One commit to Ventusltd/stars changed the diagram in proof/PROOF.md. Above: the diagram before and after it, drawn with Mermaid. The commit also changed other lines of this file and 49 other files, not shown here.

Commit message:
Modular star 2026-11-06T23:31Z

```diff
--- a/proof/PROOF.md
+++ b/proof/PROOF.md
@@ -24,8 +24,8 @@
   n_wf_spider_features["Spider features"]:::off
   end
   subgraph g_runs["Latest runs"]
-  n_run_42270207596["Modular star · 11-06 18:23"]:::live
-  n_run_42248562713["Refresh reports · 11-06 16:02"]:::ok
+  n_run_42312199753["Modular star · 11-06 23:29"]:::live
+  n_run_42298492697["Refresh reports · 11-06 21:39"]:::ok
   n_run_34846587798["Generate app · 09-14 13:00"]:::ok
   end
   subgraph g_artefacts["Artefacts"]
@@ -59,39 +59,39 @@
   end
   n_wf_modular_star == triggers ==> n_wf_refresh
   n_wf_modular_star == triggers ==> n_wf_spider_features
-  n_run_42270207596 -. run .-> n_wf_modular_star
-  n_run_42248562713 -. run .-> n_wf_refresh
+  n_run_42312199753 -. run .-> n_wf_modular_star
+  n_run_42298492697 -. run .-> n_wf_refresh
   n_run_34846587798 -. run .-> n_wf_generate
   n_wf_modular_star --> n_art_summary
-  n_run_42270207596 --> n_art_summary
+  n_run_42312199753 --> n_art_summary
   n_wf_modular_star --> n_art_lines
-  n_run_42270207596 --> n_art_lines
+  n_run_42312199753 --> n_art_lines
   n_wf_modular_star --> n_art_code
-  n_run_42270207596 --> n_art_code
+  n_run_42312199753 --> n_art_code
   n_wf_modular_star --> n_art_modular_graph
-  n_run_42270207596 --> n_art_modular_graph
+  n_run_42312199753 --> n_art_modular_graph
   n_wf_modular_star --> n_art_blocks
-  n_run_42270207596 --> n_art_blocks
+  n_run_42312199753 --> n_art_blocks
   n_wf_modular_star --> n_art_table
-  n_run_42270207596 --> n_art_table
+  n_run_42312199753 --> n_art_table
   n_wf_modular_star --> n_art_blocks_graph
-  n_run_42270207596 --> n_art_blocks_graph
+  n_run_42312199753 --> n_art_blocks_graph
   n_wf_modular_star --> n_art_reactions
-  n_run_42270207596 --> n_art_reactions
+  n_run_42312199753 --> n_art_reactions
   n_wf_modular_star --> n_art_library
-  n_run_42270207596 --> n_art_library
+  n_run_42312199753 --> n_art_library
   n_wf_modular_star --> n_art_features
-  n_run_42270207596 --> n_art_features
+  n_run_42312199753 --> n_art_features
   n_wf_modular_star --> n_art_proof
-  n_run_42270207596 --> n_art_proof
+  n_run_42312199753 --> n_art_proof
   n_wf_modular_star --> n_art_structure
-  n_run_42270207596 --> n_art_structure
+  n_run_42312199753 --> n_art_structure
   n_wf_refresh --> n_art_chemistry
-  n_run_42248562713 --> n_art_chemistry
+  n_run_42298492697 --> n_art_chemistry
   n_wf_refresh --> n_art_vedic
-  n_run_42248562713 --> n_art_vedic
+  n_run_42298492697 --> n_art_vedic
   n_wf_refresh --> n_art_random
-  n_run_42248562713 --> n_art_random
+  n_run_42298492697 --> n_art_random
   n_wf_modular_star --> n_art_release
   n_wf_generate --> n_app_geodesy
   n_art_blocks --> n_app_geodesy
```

--*--

The expected answer is a copy of each line in the listing above that contains "reports".

-  n_run_42248562713["Refresh reports · 11-06 16:02"]:::ok
+  n_run_42298492697["Refresh reports · 11-06 21:39"]:::ok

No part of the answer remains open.